Mastitis is an inflammation of the breast tissue. Infections may or may not occur with mastitis. It often affects women who are breastfeeding. 

Side view of female breast with ducts and lobules ghosted in, showing inflamed skin and glands.

What causes mastitis?

Mastitis may occur because of sore or cracked nipples, latch problems, plugged ducts, oversupply, yeast infections, or milk not draining well.

What are the symptoms of mastitis?

These are the most common symptoms of mastitis:

  • Hot, swollen breasts

  • A red, painful, or hot "wedge-shaped" swelling on a breast, or both breasts

  • A red, painful, or hot lump in your breast

  • Red streaks on your breasts

  • Body aches

  • Chills

  • Fast heart rate (tachycardia)

  • Fever of 100.4°F (38°C) or higher, or as directed by your healthcare provider

If you have these symptoms, contact your healthcare provider as soon as possible. You may need treatment for mastitis.

How is mastitis diagnosed?

Your healthcare provider will examine your breasts. In most cases, you won’t need lab tests. But you may need the following tests:

  • Breastmilk culture. This may be done if an infection is severe, recurrent, occurred in the hospital, or hasn’t responded to a previous course of antibiotic treatment. This can be used to guide the choice of antibiotics.

  • Ultrasound. You may need this imaging test if the mastitis is linked to breastfeeding and doesn’t get better with treatment in 48 to 72 hours.

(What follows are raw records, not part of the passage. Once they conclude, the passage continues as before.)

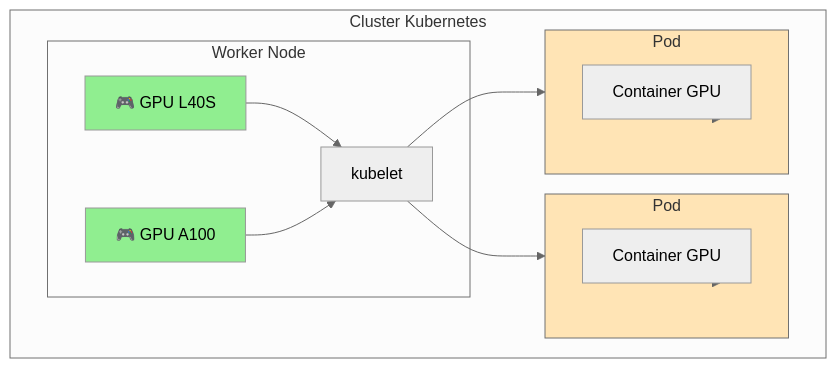
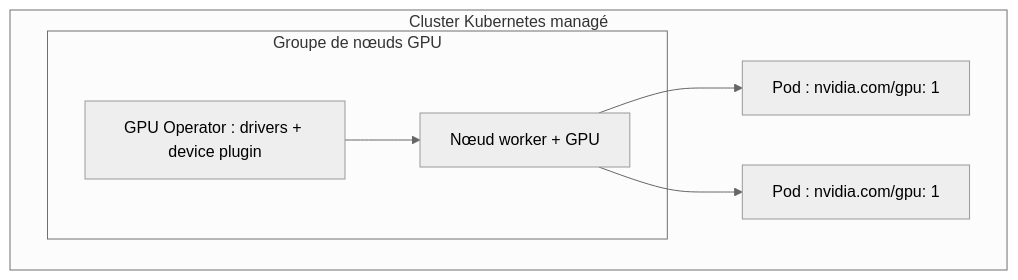
One commit to HidoraSwiss/hikube-public-doc changed the second of 2 diagrams in docs/services/gpu/overview.md. Above: the diagram before and after it, drawn with Mermaid (neutral theme). The commit also changed other lines of this file and 22 other files, not shown here.

````diff
--- a/docs/services/gpu/overview.md
+++ b/docs/services/gpu/overview.md
@@ -95,30 +79,15 @@
 ```mermaid
 flowchart TD
-    subgraph CLUSTER["Cluster Kubernetes"]
-        subgraph WORKER["Worker Node"]
-            GPU1["🎮 GPU L40S"]
-            GPU2["🎮 GPU A100"]
-            KUBELET["kubelet"]
+    subgraph CLUSTER["Cluster Kubernetes managé"]
+        subgraph NG["Groupe de nœuds GPU"]
+            W1["Nœud worker + GPU"]
+            OP["GPU Operator : drivers + device plugin"]
         end
-        
-        subgraph POD1["Pod"]
-            CONTAINER1["Container GPU"]
-        end
-        
-        subgraph POD2["Pod"]
-            CONTAINER2["Container GPU"]
-        end
+        POD1["Pod : nvidia.com/gpu: 1"]
+        POD2["Pod : nvidia.com/gpu: 1"]
     end
-    
-    GPU1 --> KUBELET
-    GPU2 --> KUBELET
-    KUBELET --> POD1
-    KUBELET --> POD2
-    POD1 --> CONTAINER1
-    POD2 --> CONTAINER2
-    
-    style GPU1 fill:#90EE90
-    style GPU2 fill:#90EE90
-    style POD1 fill:#FFE4B5
-    style POD2 fill:#FFE4B5
+
+    OP --> W1
+    W1 --> POD1
+    W1 --> POD2
 ```
````
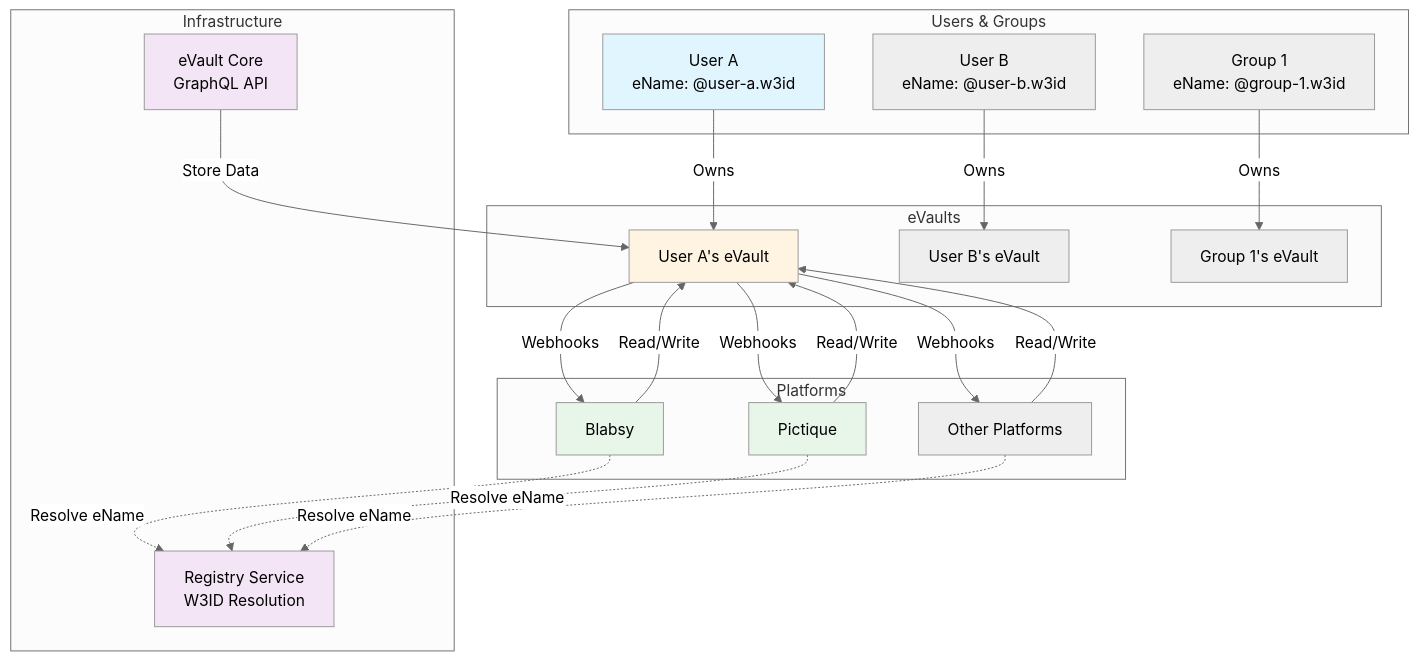
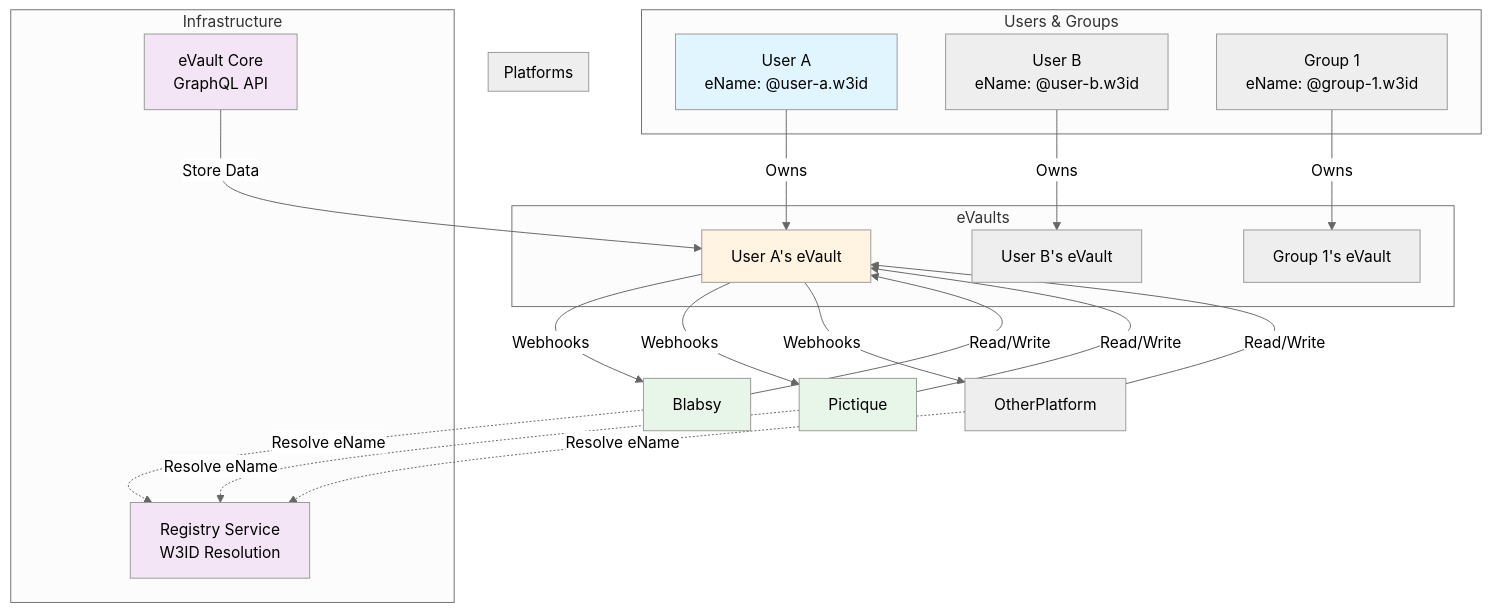
One commit to MetaState-Prototype-Project/prototype changed the first of 3 diagrams in docs/docs/Getting Started/getting-started.md. Above: the diagram before and after it, drawn with Mermaid (neutral theme). The commit also changed other lines of this file, not shown here.

````diff
--- a/docs/docs/Getting Started/getting-started.md
+++ b/docs/docs/Getting Started/getting-started.md
@@ -37,49 +36,47 @@
 ```mermaid
 graph TB
     subgraph Users["Users & Groups"]
         UserA[User A<br/>eName: @user-a.w3id]
         UserB[User B<br/>eName: @user-b.w3id]
         Group1[Group 1<br/>eName: @group-1.w3id]
     end
 
     subgraph EVaults["eVaults"]
         EVaultA[User A's eVault]
         EVaultB[User B's eVault]
         EVaultG1[Group 1's eVault]
     end
 
     subgraph Platforms["Platforms"]
-        Blabsy[Blabsy]
-        Pictique[Pictique]
-        OtherPlatform[Other Platforms]
+
     end
 
     subgraph Infrastructure["Infrastructure"]
         Registry[Registry Service<br/>W3ID Resolution]
         EVaultCore[eVault Core<br/>GraphQL API]
     end
 
     UserA -->|Owns| EVaultA
     UserB -->|Owns| EVaultB
     Group1 -->|Owns| EVaultG1
 
     Blabsy -->|Read/Write| EVaultA
     Pictique -->|Read/Write| EVaultA
     OtherPlatform -->|Read/Write| EVaultA
 
     EVaultA -->|Webhooks| Blabsy
     EVaultA -->|Webhooks| Pictique
     EVaultA -->|Webhooks| OtherPlatform
 
     Blabsy -.->|Resolve eName| Registry
     Pictique -.->|Resolve eName| Registry
     OtherPlatform -.->|Resolve eName| Registry
     EVaultCore -->|Store Data| EVaultA
 
     style UserA fill:#e1f5ff,color:#000000
     style EVaultA fill:#fff4e1,color:#000000
     style Blabsy fill:#e8f5e9,color:#000000
     style Pictique fill:#e8f5e9,color:#000000
     style Registry fill:#f3e5f5,color:#000000
     style EVaultCore fill:#f3e5f5,color:#000000
 ```
````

  • Blood cultures. These will be done if the breast redness keeps growing or your vital signs become unstable.

How is mastitis treated?

Mastitis treatment includes draining the breast, applying ice, getting rest and plenty of fluids, and taking pain medicine. Antibiotics may be prescribed.

  • It’s very important to keep the affected breast drained through routine breastfeeding or pumping sessions. Don't increase breast emptying beyond what the baby's feeding needs are. Overfeeding from the affected breast or ‘‘pumping to empty’’ continues a cycle of hyperlactation and is a major risk factor for tissue swelling and inflammation getting worse.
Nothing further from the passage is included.